I had completed this hike in my 30’s, but not since. I attempted it about 8 years ago, but my hiking partner was experiencing health troubles, so we were forced to turn back before the summit. It’s a bit of a grueling hike, at 2.3 miles up the side of the gorge, but I’ve done more extreme hikes. Here’s the caveat: Not recently. As I rapidly approach 50 the way a fly rapidly approaches a windshield, I find myself with less of both energy and eagerness to climb mountains carrying 60 lbs of camera gear. However, approaching 50 as I am, I’m thinking that it’s more important that I do it.
I set out with the afore mentioned camera gear: the backpack containing my Hasselblad, lenses and film backs; a sturdy tripod; and the bag with my filters, meters, film, adapter rings, lens hoods, and, most importantly, a water bottle. As I mentioned earlier, it was about 60 pounds of gear.
So, at scant months from the age of 50, I started up the hill. The backpack almost immediately hurt my shoulders, but the first half mile went uneventful. I noticed a certain lack of certainty in my stride. I’m not as fleet of foot as I used to be.
I grew up on the east coast, in Pennsylvania, specifically among the glacier ravaged Appalachian mountains, and as such, was part mountain goat. I used to run down the rock-strewn trails at full speed, each footfall carefully placed. I forded the streams, and climbed the trees. Now, it’s been almost a decade since I’ve hiked the hills on a regular basis, and I can feel it.
Don’t get me wrong, I’m not in bad shape for my age. I get regular exercise. Yet, my feet weren’t as sure on the stones and roots on the trail.
I tried to make the water last. I kept an eye on my skin (in case it became dry when it should have been sweaty), and level of thirst. I took a swallow when my mouth got dry. After just under a mile, I crossed a stream. I wondered whether it was safe to fill my bottle from it. I had heard of giardiasis in the mountain streams in the gorge. I asked a passing hiker, who was returning from the summit, but she didn’t know. I decided not to fill my bottle. Shortly afterward, the trail became steeper. I found myself stopping to rest more often. Hikers passed me and wished me Luck. I was determined to make it to the top, but my water was running short. My goal was to take pictures from the viewpoint, but I had noticed encroaching cloud cover before I started up, so when a hiker coming down told me that I was unlikely to get any pictures today, my spirit broke. I was tired, my water was almost gone, and I wasn’t going to risk a heat injury for bad photographs.

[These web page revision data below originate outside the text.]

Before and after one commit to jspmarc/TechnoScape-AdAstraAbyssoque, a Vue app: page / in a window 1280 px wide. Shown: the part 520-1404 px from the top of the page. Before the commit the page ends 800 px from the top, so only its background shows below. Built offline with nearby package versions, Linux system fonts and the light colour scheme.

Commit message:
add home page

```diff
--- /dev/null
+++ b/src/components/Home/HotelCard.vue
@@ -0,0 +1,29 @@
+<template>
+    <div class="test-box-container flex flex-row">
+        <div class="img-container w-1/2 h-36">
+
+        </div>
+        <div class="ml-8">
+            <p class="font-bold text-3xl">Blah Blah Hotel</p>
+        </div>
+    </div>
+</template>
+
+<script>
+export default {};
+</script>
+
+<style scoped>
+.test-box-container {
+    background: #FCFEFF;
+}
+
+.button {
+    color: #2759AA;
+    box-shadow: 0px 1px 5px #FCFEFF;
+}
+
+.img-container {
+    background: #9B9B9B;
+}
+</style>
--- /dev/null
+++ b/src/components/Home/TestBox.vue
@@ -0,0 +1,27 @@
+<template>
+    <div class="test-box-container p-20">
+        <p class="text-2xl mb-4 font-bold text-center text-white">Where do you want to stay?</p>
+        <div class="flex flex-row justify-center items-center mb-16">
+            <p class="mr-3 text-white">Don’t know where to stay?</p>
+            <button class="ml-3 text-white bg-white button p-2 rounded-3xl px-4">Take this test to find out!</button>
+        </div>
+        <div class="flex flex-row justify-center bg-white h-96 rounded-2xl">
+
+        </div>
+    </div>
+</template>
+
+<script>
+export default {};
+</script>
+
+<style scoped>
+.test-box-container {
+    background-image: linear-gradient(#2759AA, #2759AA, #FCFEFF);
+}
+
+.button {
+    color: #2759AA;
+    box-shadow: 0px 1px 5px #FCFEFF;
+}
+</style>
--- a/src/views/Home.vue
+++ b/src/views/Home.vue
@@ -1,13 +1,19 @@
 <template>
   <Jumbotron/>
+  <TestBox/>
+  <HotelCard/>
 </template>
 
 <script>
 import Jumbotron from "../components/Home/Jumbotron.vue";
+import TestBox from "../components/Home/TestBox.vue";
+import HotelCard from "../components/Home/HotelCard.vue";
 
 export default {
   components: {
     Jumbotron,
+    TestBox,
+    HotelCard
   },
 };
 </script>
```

Back in the car, I fished under the passenger seat, and found another bottle of water. I’m going to try again.